> _What the exercise asks_: Each line of the entries below that holds "button" is needed, copied in full.

> _Materials provided_:
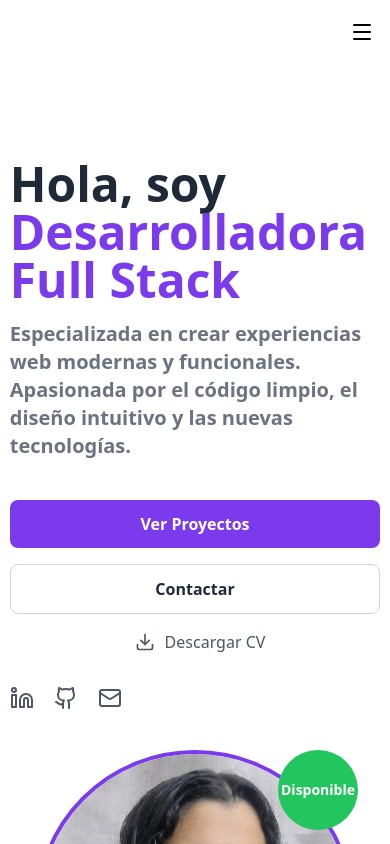
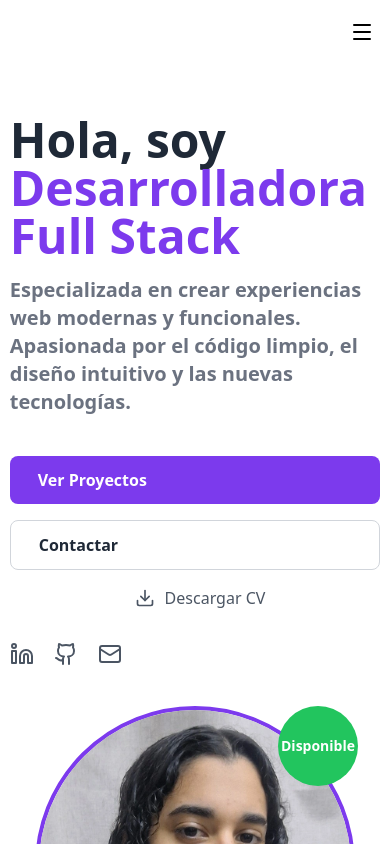
Before and after one commit to morenamartin/MiPortfolio, a Next.js app: page / in a window 390 px wide. Shown: the top 844 px of the page. Built offline with nearby package versions, Linux system fonts and the light colour scheme.

Commit message:
botones del inicio funcionando

```diff
--- a/src/components/Inicio.tsx
+++ b/src/components/Inicio.tsx
@@ -1,11 +1,24 @@
+"use client"
 import { Download, Github, Linkedin, Mail } from "lucide-react"
 import Image from "next/image"
 import fotoPerfil from "@/assets/yo.png"
+import { useEffect, useState } from "react";
 
 
 const Inicio = ({ id }: { id: string }) => {
+    const [scrolled, setScrolled] = useState(false);
+
+    useEffect(() => {
+        const handleScroll = () => {
+            setScrolled(window.scrollY > 50);
+        };
+
+        window.addEventListener("scroll", handleScroll);
+        return () => window.removeEventListener("scroll", handleScroll);
+    }, []);
+
     return (
-        <div id={id} className="flex justify-center pt-20 h-fit md:h-[800px]">
+        <div id={id} className="flex justify-center pt-9 md:pt-20 h-fit md:h-[800px]">
             <div className="grid grid-rows-2 justify-center md:grid-cols-2 md:justify-between h-fit w-[95%] pt-20 lg:px-32">
 
                 <div className="flex flex-col w-[100%] h-fit gap-4">
@@ -15,12 +28,35 @@ const Inicio = ({ id }: { id: string }) => {
                     <p className="text-xl font-semibold text-gray-500">Especializada en crear experiencias web modernas y funcionales. Apasionada por el código limpio, el diseño intuitivo y las nuevas tecnologías.</p>
 
                     <div className="flex flex-col gap-4 mt-6 lg:flex-row">
-                        <button className="py-3 font-semibold text-white rounded-lg bg-violet-600 hover:bg-violet-800 px-7">Ver Proyectos</button>
-                        <button className="border-[1px] border-gray-300 hover:border-gray-500 px-7 py-3 rounded-lg text-gray-800 font-semibold">Contactar</button>
+                        <a href="#proyectos"
+                        onClick={(e) => {
+                            e.preventDefault();
+                            const section = document.querySelector("#proyectos");
+                            if (section) {
+                            const yOffset = -90;
+                            const y = section.getBoundingClientRect().top + window.pageYOffset + yOffset;
+                            window.scrollTo({ top: y, behavior: "smooth" });
+                            }
+                        }}
+                        className="py-3 font-semibold text-white rounded-lg bg-violet-600 hover:bg-violet-800 px-7">Ver Proyectos</a>
+                        <a href="#contacto"
+                         onClick={(e) => {
+                            e.preventDefault();
+                            const section = document.querySelector("#contacto");
+                            if (section) {
+                            const yOffset = -90;
+                            const y = section.getBoundingClientRect().top + window.pageYOffset + yOffset;
+                            window.scrollTo({ top: y, behavior: "smooth" });
+                            }
+                        }}
+                        className="border-[1px] border-gray-300 hover:border-gray-500 px-7 py-3 rounded-lg text-gray-800 font-semibold">Contactar</a>
 
                         <button className="flex flex-row items-center justify-center text-gray-600 hover:text-violet-800">
                             <Download className="w-10 h-5"/>
-                            <span>Descargar CV</span>
+                            <a
+                                href="/MorenaMartin-CV-Frontend.pdf"
+                                download
+                            >Descargar CV</a>
                         </button>
 
                     </div>
--- a/src/components/Navbar.tsx
+++ b/src/components/Navbar.tsx
@@ -8,7 +8,7 @@ const Navbar = () => {
 const links = [
   { href: "#inicio", label: "Inicio" },
   { href: "#sobre-mi", label: "Sobre mí" },
-  { href: "#habilidades", label: "Habilidades" },
+  { href: "#habilidades", label: "Soft Skills" },
   { href: "#tecnologias", label: "Tecnologías" },
   { href: "#proyectos", label: "Proyectos" },
   { href: "#contacto", label: "Contacto" },
```
Also changed, not shown: 1 other file (tests, documents, lock files or other folders).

> _Task response_:
-                        <button className="py-3 font-semibold text-white rounded-lg bg-violet-600 hover:bg-violet-800 px-7">Ver Proyectos</button>
-                        <button className="border-[1px] border-gray-300 hover:border-gray-500 px-7 py-3 rounded-lg text-gray-800 font-semibold">Contactar</button>
                         <button className="flex flex-row items-center justify-center text-gray-600 hover:text-violet-800">
                         </button>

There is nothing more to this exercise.